Please show every line from the entries that carries the word "cells".

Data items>
**********

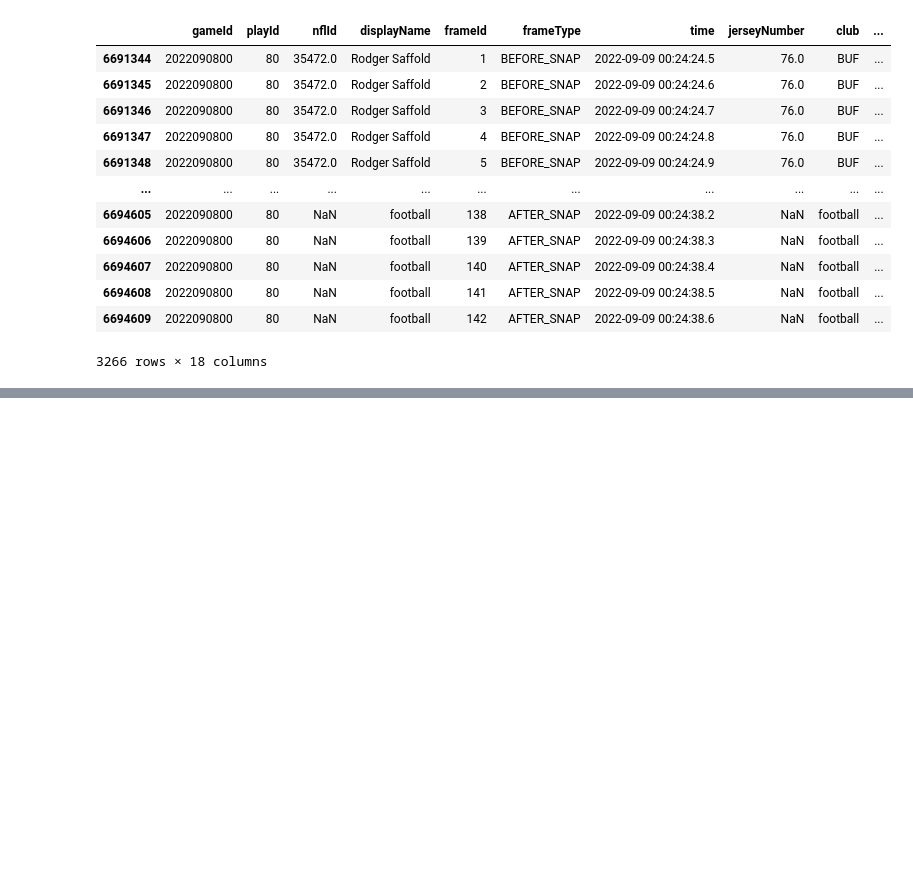
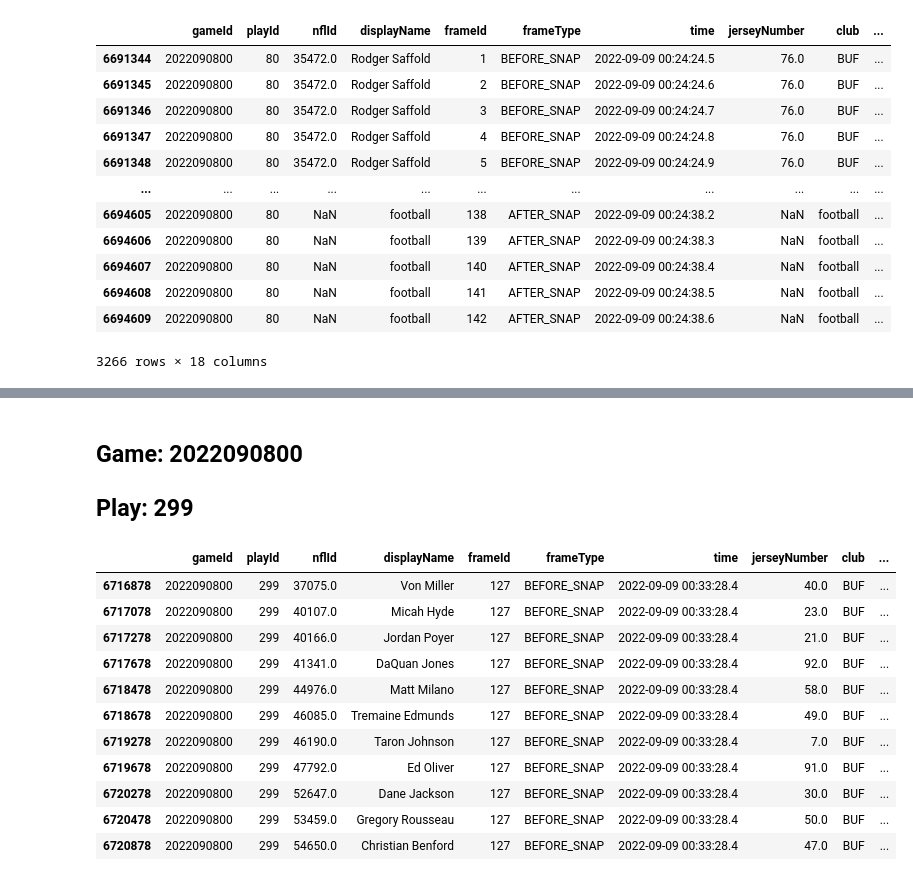
Before and after one commit to lucca-ferraz/bigdatabowl2025, a Jupyter notebook: BDB_EDA.ipynb, the cells around one changed output, grey strips where cells are left out. Cells and saved outputs as stored; diff of their text form; code cells hidden in the pictures; blank space fills up the shorter version.

```diff
--- a/BDB_EDA.ipynb
+++ b/BDB_EDA.ipynb
@@ -349,0 +315,46 @@ plt.show()
+# %% [markdown]
+## Game: 2022090800
+## Play: 299
+# %%
+frame = 153
+# snap = 153, last frame = 200
+
+play299 = tracking_df[(tracking_df['gameId'] == 2022090800)
+                          & (tracking_df['playId'] == 299)]
+                        #   & (tracking_df['frameType'] == 'SNAP')]
+
+play299_ball = tracking_df[(tracking_df['gameId'] == 2022090800)
+                          & (tracking_df['playId'] == 299)
+                          & (tracking_df['frameId'] == frame)
+                          & (tracking_df['club'] == 'football')]
+
+play299_team1 = tracking_df[(tracking_df['gameId'] == 2022090800)
+                           & (tracking_df['playId'] == 299)
+                           & (tracking_df['frameId'] == frame)
+                           & (tracking_df['club'] == 'BUF')]
+
+play299_team2 = tracking_df[(tracking_df['gameId'] == 2022090800)
+                           & (tracking_df['playId'] == 299)
+                           & (tracking_df['frameId'] == frame)
+                           & (tracking_df['club'] == 'LA')]
+# %%
+#play299[(play299['frameId'] == 30) & (play299['club'] == 'LA')]
+
+play299[(play299['frameId'] == 127) & (play299['club'] == 'BUF')]
+
+#play299[(play299['frameId'] == 153)]
+# 4 LA D-Line players : Aaron Donald, Greg Gaines, A'Shawn Robinson, Leonard Floyd
+# 4 BUF D-Line players : 'Tremaine Edmunds', 'Von Miller', 'DaQuan Jones', 'Ed Oliver'
+# %% [output]
+|  | gameId | playId | nflId | displayName | frameId | frameType | time | jerseyNumber | club | ... |
+| 6716878 | 2022090800 | 299 | 37075.0 | Von Miller | 127 | BEFORE_SNAP | 2022-09-09 00:33:28.4 | 40.0 | BUF | ... |
+| 6717078 | 2022090800 | 299 | 40107.0 | Micah Hyde | 127 | BEFORE_SNAP | 2022-09-09 00:33:28.4 | 23.0 | BUF | ... |
+| 6717278 | 2022090800 | 299 | 40166.0 | Jordan Poyer | 127 | BEFORE_SNAP | 2022-09-09 00:33:28.4 | 21.0 | BUF | ... |
+| 6717678 | 2022090800 | 299 | 41341.0 | DaQuan Jones | 127 | BEFORE_SNAP | 2022-09-09 00:33:28.4 | 92.0 | BUF | ... |
+| 6718478 | 2022090800 | 299 | 44976.0 | Matt Milano | 127 | BEFORE_SNAP | 2022-09-09 00:33:28.4 | 58.0 | BUF | ... |
+| 6718678 | 2022090800 | 299 | 46085.0 | Tremaine Edmunds | 127 | BEFORE_SNAP | 2022-09-09 00:33:28.4 | 49.0 | BUF | ... |
+| 6719278 | 2022090800 | 299 | 46190.0 | Taron Johnson | 127 | BEFORE_SNAP | 2022-09-09 00:33:28.4 | 7.0 | BUF | ... |
+| 6719678 | 2022090800 | 299 | 47792.0 | Ed Oliver | 127 | BEFORE_SNAP | 2022-09-09 00:33:28.4 | 91.0 | BUF | ... |
+| 6720278 | 2022090800 | 299 | 52647.0 | Dane Jackson | 127 | BEFORE_SNAP | 2022-09-09 00:33:28.4 | 30.0 | BUF | ... |
+| 6720478 | 2022090800 | 299 | 53459.0 | Gregory Rousseau | 127 | BEFORE_SNAP | 2022-09-09 00:33:28.4 | 50.0 | BUF | ... |
+| 6720878 | 2022090800 | 299 | 54650.0 | Christian Benford | 127 | BEFORE_SNAP | 2022-09-09 00:33:28.4 | 47.0 | BUF | ... |
```
Also changed, not shown: parts of 12 cells of this notebook.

**********

Task output>
Before and after one commit to lucca-ferraz/bigdatabowl2025, a Jupyter notebook: BDB_EDA.ipynb, the cells around one changed output, grey strips where cells are left out. Cells and saved outputs as stored; diff of their text form; code cells hidden in the pictures; blank space fills up the shorter version.
Also changed, not shown: parts of 12 cells of this notebook.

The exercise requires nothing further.